**Prompt**. Gather each line containing the string "dimohon" from these entries.

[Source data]
______

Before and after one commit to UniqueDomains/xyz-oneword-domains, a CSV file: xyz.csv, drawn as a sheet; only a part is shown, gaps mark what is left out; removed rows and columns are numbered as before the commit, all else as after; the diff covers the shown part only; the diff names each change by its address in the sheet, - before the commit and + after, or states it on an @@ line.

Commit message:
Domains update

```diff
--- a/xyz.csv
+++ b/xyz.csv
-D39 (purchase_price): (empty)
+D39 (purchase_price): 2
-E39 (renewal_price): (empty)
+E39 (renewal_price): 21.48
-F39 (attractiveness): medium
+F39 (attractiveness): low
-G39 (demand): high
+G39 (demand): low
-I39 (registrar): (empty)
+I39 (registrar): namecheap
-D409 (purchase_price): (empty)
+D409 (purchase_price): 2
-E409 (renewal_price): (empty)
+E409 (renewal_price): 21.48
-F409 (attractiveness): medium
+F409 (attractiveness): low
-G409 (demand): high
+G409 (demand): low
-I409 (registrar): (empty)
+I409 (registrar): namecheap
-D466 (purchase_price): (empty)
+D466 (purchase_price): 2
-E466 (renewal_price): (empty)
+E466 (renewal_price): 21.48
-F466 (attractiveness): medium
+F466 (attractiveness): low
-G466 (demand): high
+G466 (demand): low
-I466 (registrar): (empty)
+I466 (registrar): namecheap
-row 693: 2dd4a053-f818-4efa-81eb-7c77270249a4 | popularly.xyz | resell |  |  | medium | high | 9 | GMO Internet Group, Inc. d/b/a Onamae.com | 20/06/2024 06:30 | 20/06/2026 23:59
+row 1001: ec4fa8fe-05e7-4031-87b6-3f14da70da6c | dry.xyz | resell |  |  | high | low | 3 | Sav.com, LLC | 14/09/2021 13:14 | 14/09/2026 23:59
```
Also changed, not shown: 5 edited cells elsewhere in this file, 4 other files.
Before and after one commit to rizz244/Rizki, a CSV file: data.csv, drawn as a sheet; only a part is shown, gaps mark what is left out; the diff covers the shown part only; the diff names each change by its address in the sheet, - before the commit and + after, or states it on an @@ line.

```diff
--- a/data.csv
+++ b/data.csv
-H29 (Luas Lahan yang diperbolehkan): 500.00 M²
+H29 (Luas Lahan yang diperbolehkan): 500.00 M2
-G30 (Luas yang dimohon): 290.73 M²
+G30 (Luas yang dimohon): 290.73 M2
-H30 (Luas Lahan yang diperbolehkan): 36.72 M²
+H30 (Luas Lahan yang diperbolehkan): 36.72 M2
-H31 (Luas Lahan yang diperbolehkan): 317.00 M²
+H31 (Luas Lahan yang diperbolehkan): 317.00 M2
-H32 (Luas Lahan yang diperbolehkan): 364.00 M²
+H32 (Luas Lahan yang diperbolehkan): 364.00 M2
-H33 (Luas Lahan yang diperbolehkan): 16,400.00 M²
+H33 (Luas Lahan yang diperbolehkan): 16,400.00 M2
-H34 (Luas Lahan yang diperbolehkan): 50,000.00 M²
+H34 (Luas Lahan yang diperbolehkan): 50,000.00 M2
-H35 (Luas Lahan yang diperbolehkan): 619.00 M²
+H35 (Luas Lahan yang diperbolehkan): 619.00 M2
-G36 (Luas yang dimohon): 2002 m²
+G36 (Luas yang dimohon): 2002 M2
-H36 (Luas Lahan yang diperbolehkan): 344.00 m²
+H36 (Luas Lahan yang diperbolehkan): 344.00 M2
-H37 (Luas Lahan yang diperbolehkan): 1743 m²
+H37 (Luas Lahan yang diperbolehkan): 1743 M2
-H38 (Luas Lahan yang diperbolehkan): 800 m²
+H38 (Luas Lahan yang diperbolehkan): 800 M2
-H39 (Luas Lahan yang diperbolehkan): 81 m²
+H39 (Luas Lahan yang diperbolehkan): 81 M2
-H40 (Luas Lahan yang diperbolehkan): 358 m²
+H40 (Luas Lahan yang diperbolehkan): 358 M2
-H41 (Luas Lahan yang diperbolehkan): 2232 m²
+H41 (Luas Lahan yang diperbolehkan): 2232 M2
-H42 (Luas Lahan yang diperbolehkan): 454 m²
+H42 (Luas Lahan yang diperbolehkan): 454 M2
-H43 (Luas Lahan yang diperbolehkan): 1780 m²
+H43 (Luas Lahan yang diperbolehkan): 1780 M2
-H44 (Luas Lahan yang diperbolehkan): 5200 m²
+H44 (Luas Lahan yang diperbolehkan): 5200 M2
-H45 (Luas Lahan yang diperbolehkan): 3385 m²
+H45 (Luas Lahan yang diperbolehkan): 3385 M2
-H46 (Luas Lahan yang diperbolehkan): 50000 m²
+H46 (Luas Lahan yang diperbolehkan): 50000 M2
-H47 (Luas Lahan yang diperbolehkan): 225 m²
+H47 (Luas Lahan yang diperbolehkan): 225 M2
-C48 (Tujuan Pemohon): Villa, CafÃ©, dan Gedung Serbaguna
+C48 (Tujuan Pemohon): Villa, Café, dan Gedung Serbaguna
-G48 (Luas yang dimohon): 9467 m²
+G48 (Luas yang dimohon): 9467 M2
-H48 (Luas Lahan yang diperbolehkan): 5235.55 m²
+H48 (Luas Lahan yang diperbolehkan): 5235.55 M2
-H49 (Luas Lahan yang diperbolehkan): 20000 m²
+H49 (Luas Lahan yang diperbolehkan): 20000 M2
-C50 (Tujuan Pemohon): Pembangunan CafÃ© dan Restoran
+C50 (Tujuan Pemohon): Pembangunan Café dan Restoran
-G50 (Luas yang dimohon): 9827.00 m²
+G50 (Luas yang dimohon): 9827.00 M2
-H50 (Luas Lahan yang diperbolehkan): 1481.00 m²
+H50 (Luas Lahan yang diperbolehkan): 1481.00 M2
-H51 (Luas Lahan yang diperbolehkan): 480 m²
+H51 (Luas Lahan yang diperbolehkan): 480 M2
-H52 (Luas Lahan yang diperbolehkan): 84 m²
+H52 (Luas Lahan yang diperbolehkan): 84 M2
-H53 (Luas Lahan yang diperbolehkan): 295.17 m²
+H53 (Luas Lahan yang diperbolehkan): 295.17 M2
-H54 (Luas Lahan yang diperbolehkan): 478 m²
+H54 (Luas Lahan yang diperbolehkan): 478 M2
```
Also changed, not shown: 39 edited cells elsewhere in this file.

______

**Exercise output**.
-G30 (Luas yang dimohon): 290.73 M²
+G30 (Luas yang dimohon): 290.73 M2
-G36 (Luas yang dimohon): 2002 m²
+G36 (Luas yang dimohon): 2002 M2
-G48 (Luas yang dimohon): 9467 m²
+G48 (Luas yang dimohon): 9467 M2
-G50 (Luas yang dimohon): 9827.00 m²
+G50 (Luas yang dimohon): 9827.00 M2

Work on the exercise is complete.